Work instruction ▸ Among the following entries, how many lines hold the string "razoes"? State only the number.

Source data ▸
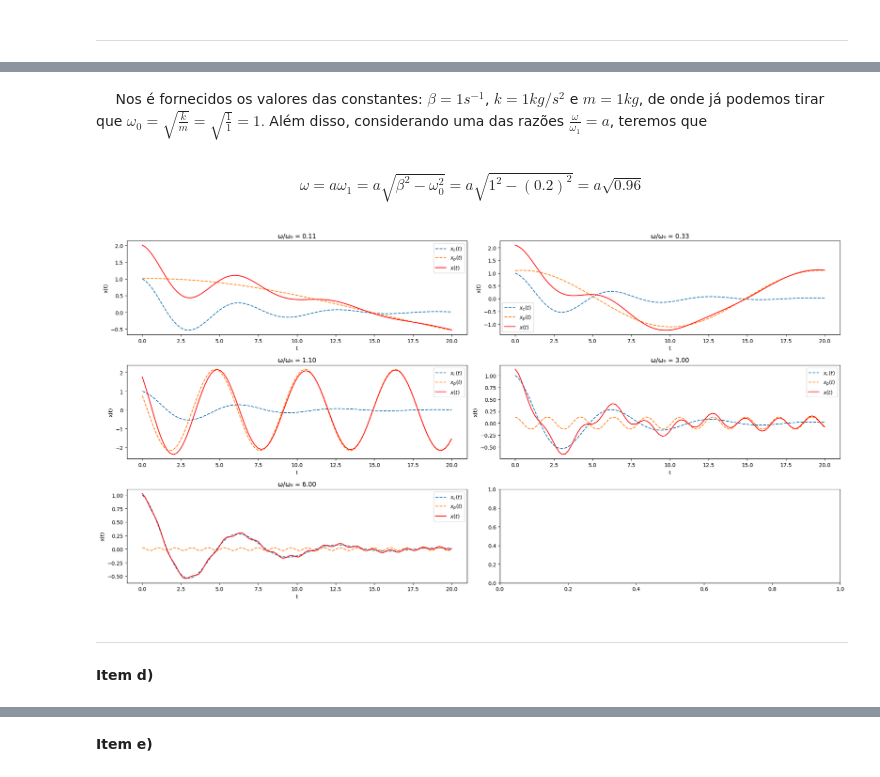
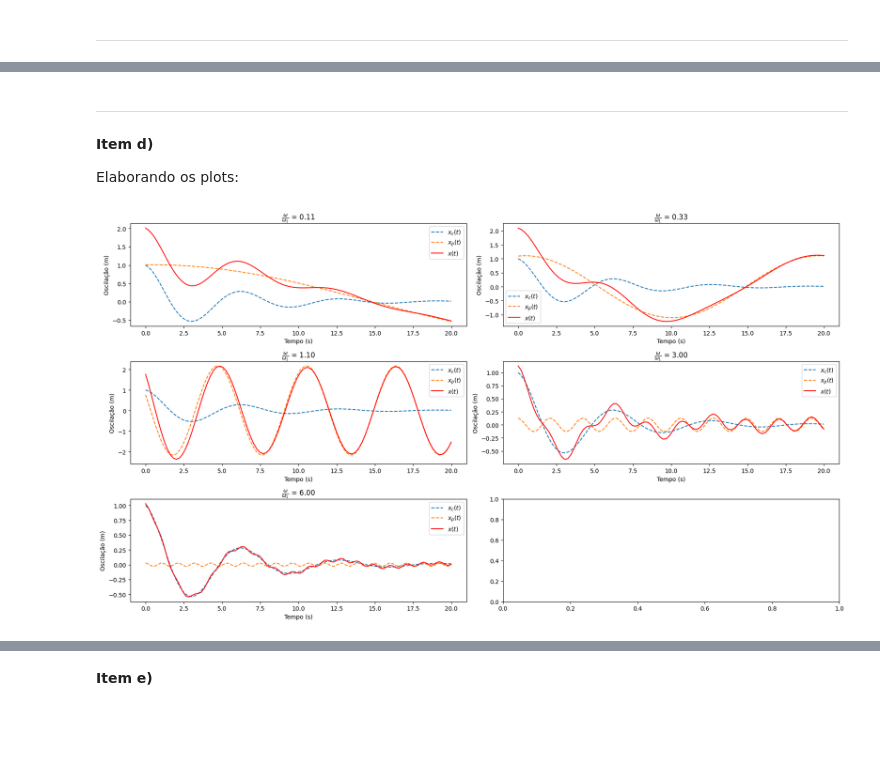
Before and after one commit to ylaksl/lista_num_mecanica, a Jupyter notebook: wally.ipynb, the cells around one changed output, grey strips where cells are left out. Saved outputs shown, nothing was run; the diff lists cells and outputs as text; code cells hidden in the pictures; blank space fills up the shorter version.

```diff
--- a/wally.ipynb
+++ b/wally.ipynb
@@ -44,7 +44,8 @@ ti = 0 # Tempo inicial.
 tf = 15 # Tempo final.
 tempos = np.linspace(ti,tf,100) # Grade temporal.
 
-fig, axes = plt.subplots(3, 3, figsize=(20, 10))
+fig, axes = plt.subplots(3, 3, figsize=(20, 10)) # Gráfico.
+
 
 a = 0 # Para a enumeração dos plots.
 for delta in deltas:
@@ -69,6 +70,8 @@ for delta in deltas:
         axes[a][o].set_title(fr'$\delta = {delta:.2f}$, $\beta = {beta:.2f}$')
         axes[a][o].grid()
         axes[a][o].legend()
+        axes[a][o].set_xlabel('Tempo (t)')
+        axes[a][o].set_ylabel('Oscilação (m)')
         o+=1
     a+=1
 
@@ -134,4 +139,0 @@ def x_p(t, omega, omega0):
-# %% [markdown]
- $\quad$ Nos é fornecidos os valores das constantes: $\beta = 1s^{-1}$, $k = 1 kg/s^2$ e $m=1kg$, de onde já podemos tirar que $\omega_0 = \sqrt{\frac{k}{m}} = \sqrt{\frac{1}{1}} = 1.$ Além disso, considerando uma das razões $\frac{\omega}{\omega_1} = a$, teremos que
-# %% [markdown]
-$$ \omega = a\omega_1 = a\sqrt{\beta^2-\omega_0^2} = a\sqrt{1^2-(0.2)^2} = a\sqrt{0.96}$$
@@ -142,33 +140,35 @@ razoes = np.array([1/9, 1/3, 1.1, 3, 6], float)
+# %% [markdown]
+---
+# %% [markdown]
+**Item d)**
+
+Elaborando os plots:
 # %%
 ti = 0
 tf = 20
 tempos = np.linspace(ti,tf,100)
 
 
-fig, axes = plt.subplots(3, 2, figsize=(20, 10))
+fig, axes = plt.subplots(3, 2, figsize=(18, 10))
 axes = axes.flatten()  # transforma a matriz 3x2 em um array 1D para facilitar a iteração
 
 for i, r in enumerate(razoes):
     omega = r * omega1
     xc_points = [x_c(t, omega1) for t in tempos]
     xp_points = [x_p(t, omega, omega0) for t in tempos]
     x_points = [xc + xp for xc, xp in zip(xc_points, xp_points)]
 
     ax = axes[i]  # pega o subplot correspondente
     ax.plot(tempos, xc_points, '--',label=r'$x_c(t)$')
     ax.plot(tempos, xp_points, '--',label=r'$x_p(t)$')
     ax.plot(tempos, x_points, 'r',label=r'$x(t)$')
-    ax.set_title(f'ω/ω₀ = {r:.2f}')
-    ax.set_xlabel('t')
-    ax.set_ylabel('x(t)')
+    ax.set_title(f'$\\frac{{\\omega}}{{\\omega_1}}$ = {r:.2f}')
+    ax.set_ylabel('Oscilação (m)')
+    ax.set_xlabel('Tempo (s)')
     ax.legend()
 
 plt.tight_layout()
 plt.show()
 # %% [output]
-[figure, old version]
+[figure, new version]
-# %% [markdown]
----
-# %% [markdown]
-**Item d)**
 # %% [markdown]
```
Also changed, not shown: parts of 47 cells of this notebook.
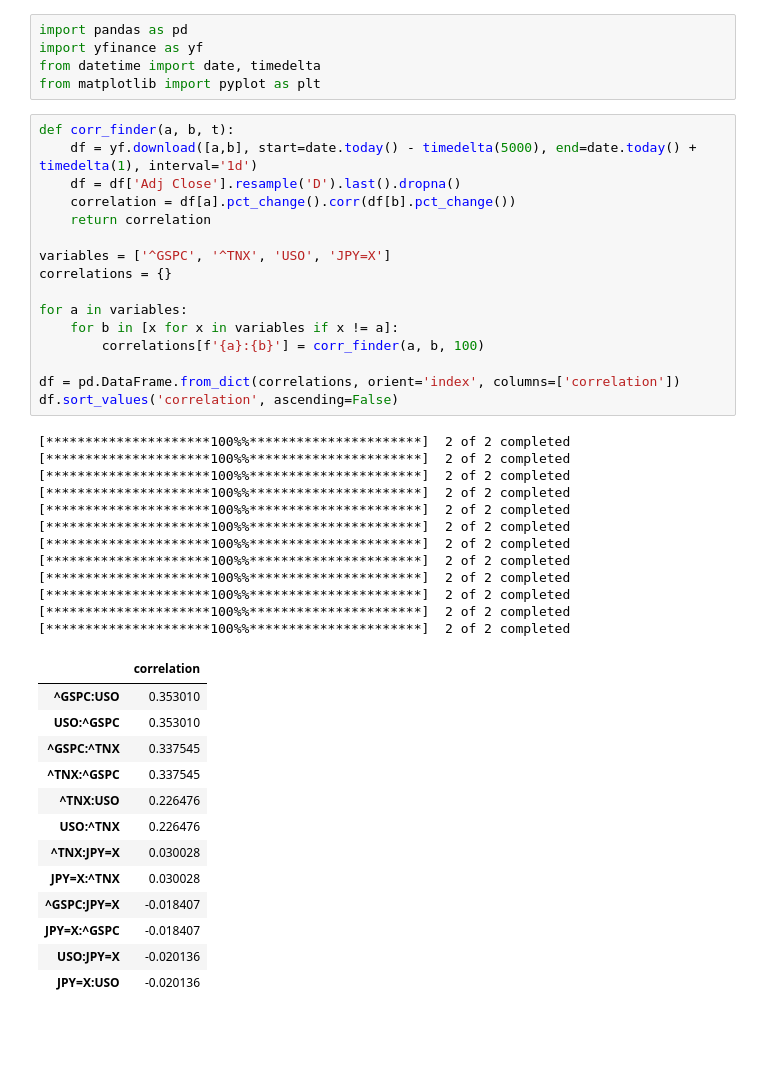
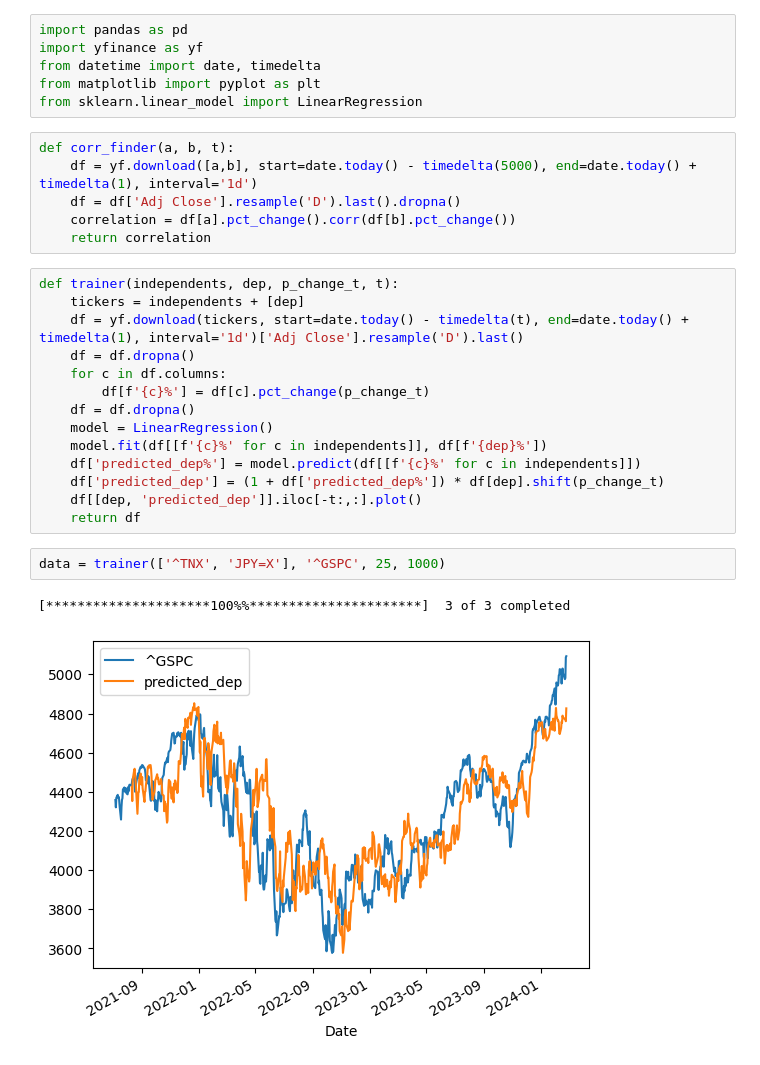
Before and after one commit to abhatia1205/CausalityTests, a Jupyter notebook: yf_trading.ipynb, the cells around one changed output. Drawn from its saved outputs; the diff is of its cells as text; blank space fills up the shorter version.

```diff
--- a/yf_trading.ipynb
+++ b/yf_trading.ipynb
@@ -3,45 +3,29 @@ import pandas as pd
 import yfinance as yf
 from datetime import date, timedelta
 from matplotlib import pyplot as plt
+from sklearn.linear_model import LinearRegression
 # %%
 def corr_finder(a, b, t):
     df = yf.download([a,b], start=date.today() - timedelta(5000), end=date.today() + timedelta(1), interval='1d')
     df = df['Adj Close'].resample('D').last().dropna()
     correlation = df[a].pct_change().corr(df[b].pct_change())
     return correlation
-
-variables = ['^GSPC', '^TNX', 'USO', 'JPY=X']
-correlations = {}
-
-for a in variables:
-    for b in [x for x in variables if x != a]:
-        correlations[f'{a}:{b}'] = corr_finder(a, b, 100)
-
-df = pd.DataFrame.from_dict(correlations, orient='index', columns=['correlation'])
-df.sort_values('correlation', ascending=False)
-# %% [output]
-[*********************100%%**********************]  2 of 2 completed
-[*********************100%%**********************]  2 of 2 completed
-[*********************100%%**********************]  2 of 2 completed
-[*********************100%%**********************]  2 of 2 completed
-[*********************100%%**********************]  2 of 2 completed
-[*********************100%%**********************]  2 of 2 completed
-[*********************100%%**********************]  2 of 2 completed
-[*********************100%%**********************]  2 of 2 completed
-[*********************100%%**********************]  2 of 2 completed
-[*********************100%%**********************]  2 of 2 completed
-[*********************100%%**********************]  2 of 2 completed
-[*********************100%%**********************]  2 of 2 completed
-|  | correlation |
-| ^GSPC:USO | 0.353010 |
-| USO:^GSPC | 0.353010 |
-| ^GSPC:^TNX | 0.337545 |
-| ^TNX:^GSPC | 0.337545 |
-| ^TNX:USO | 0.226476 |
-| USO:^TNX | 0.226476 |
-| ^TNX:JPY=X | 0.030028 |
-| JPY=X:^TNX | 0.030028 |
-| ^GSPC:JPY=X | -0.018407 |
-| JPY=X:^GSPC | -0.018407 |
-| USO:JPY=X | -0.020136 |
-| JPY=X:USO | -0.020136 |
+# %%
+def trainer(independents, dep, p_change_t, t):
+    tickers = independents + [dep]
+    df = yf.download(tickers, start=date.today() - timedelta(t), end=date.today() + timedelta(1), interval='1d')['Adj Close'].resample('D').last()
+    df = df.dropna()
+    for c in df.columns:
+        df[f'{c}%'] = df[c].pct_change(p_change_t)
+    df = df.dropna()
+    model = LinearRegression()
+    model.fit(df[[f'{c}%' for c in independents]], df[f'{dep}%'])
+    df['predicted_dep%'] = model.predict(df[[f'{c}%' for c in independents]])
+    df['predicted_dep'] = (1 + df['predicted_dep%']) * df[dep].shift(p_change_t)
+    df[[dep, 'predicted_dep']].iloc[-t:,:].plot()
+    return df
+# %%
+data = trainer(['^TNX', 'JPY=X'], '^GSPC', 25, 1000)
+# %% [output]
+[*********************100%%**********************]  3 of 3 completed
+[figure, added]
```
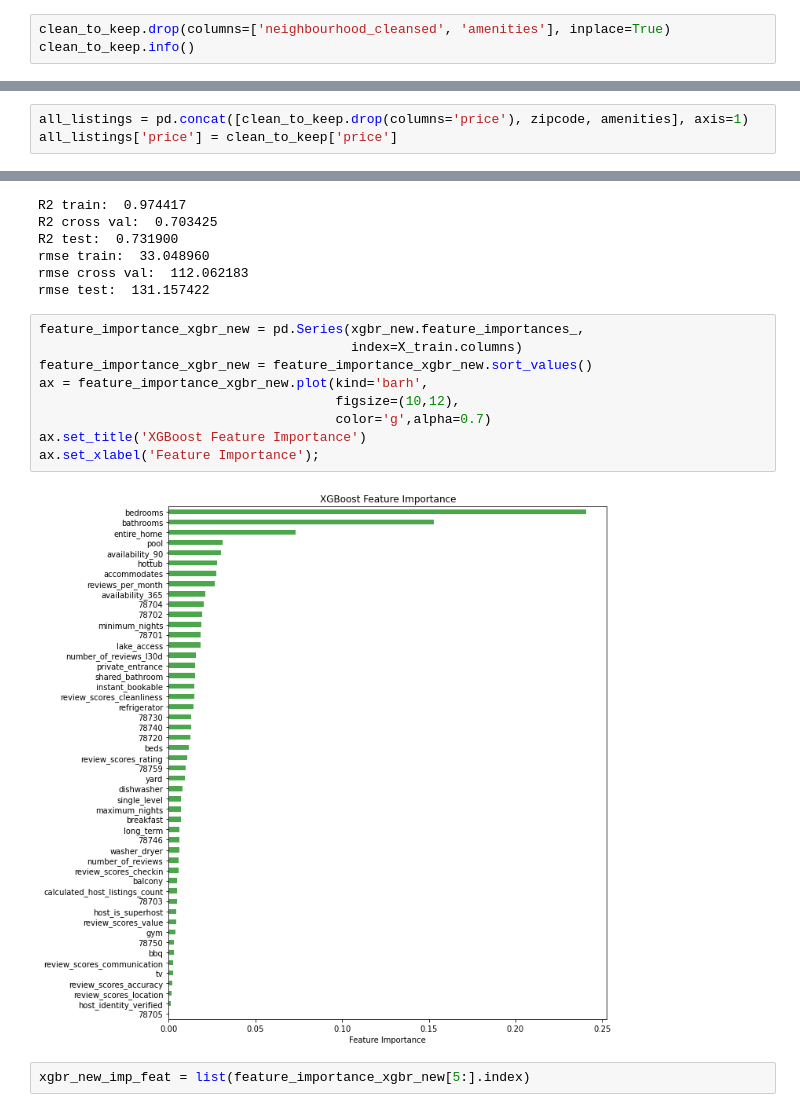
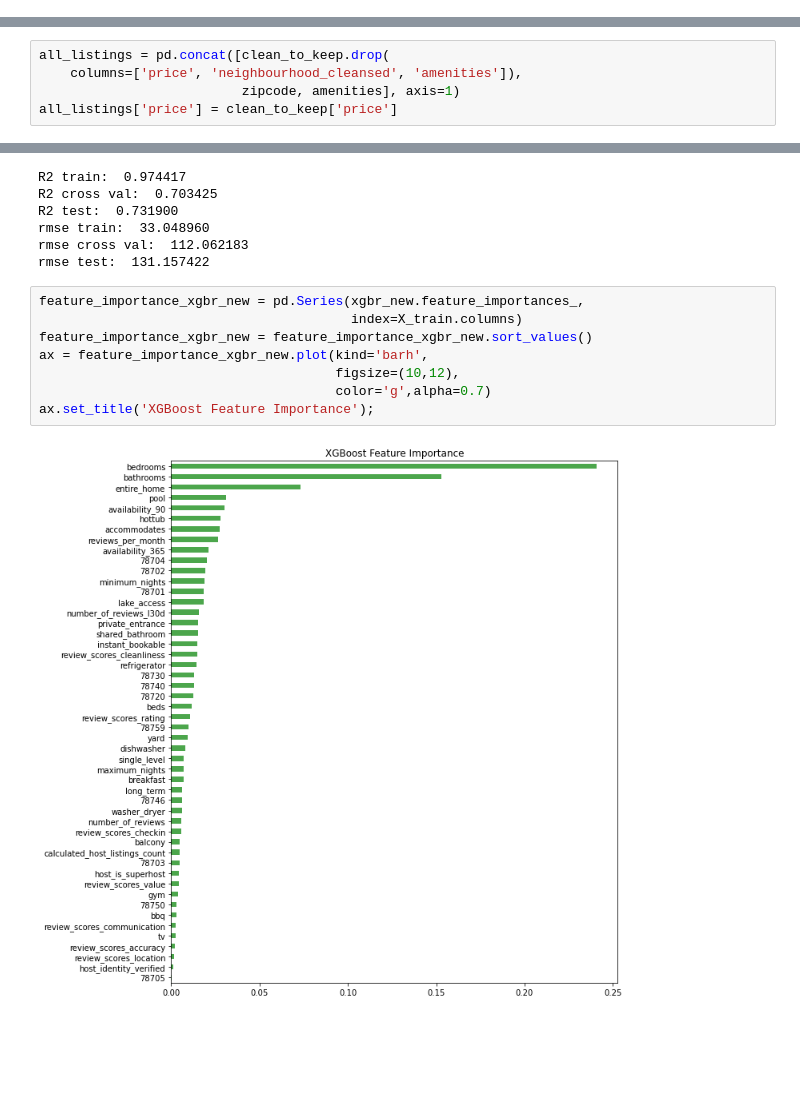
Before and after one commit to rezaganj/Capstone2-Airbnb-Price-Prediction, a Jupyter notebook: notebooks/airbnb_main.ipynb, the cells around one changed output, grey strips where cells are left out. Drawn from its saved outputs; the diff is of its cells as text; blank space fills up the shorter version.

```diff
--- a/notebooks/airbnb_main.ipynb
+++ b/notebooks/airbnb_main.ipynb
@@ -458,6 +427,3 @@ amenities
 | 10107 | 1 | 1 | 1 | 0 | 1 | 0 | 0 | 0 | ... |
 | 10108 | 1 | 1 | 1 | 0 | 0 | 0 | 0 | 0 | ... |
 10109 rows × 15 columns
-# %%
-clean_to_keep.drop(columns=['neighbourhood_cleansed', 'amenities'], inplace=True)
-clean_to_keep.info()
@@ -482,3 +430,5 @@ memory usage: 1.6 MB
 # %%
-all_listings = pd.concat([clean_to_keep.drop(columns='price'), zipcode, amenities], axis=1)
+all_listings = pd.concat([clean_to_keep.drop(
+    columns=['price', 'neighbourhood_cleansed', 'amenities']),
+                          zipcode, amenities], axis=1)
 all_listings['price'] = clean_to_keep['price']
@@ -882,13 +969,10 @@ rmse test:  131.157422
 # %%
 feature_importance_xgbr_new = pd.Series(xgbr_new.feature_importances_,
                                         index=X_train.columns)
 feature_importance_xgbr_new = feature_importance_xgbr_new.sort_values()
 ax = feature_importance_xgbr_new.plot(kind='barh',
                                       figsize=(10,12),
                                       color='g',alpha=0.7)
-ax.set_title('XGBoost Feature Importance')
-ax.set_xlabel('Feature Importance');
+ax.set_title('XGBoost Feature Importance');
 # %% [output]
-[figure, old version]
+[figure, new version]
-# %%
-xgbr_new_imp_feat = list(feature_importance_xgbr_new[5:].index)
```
Also changed, not shown: parts of 88 cells of this notebook.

Exercise solution ▸ 2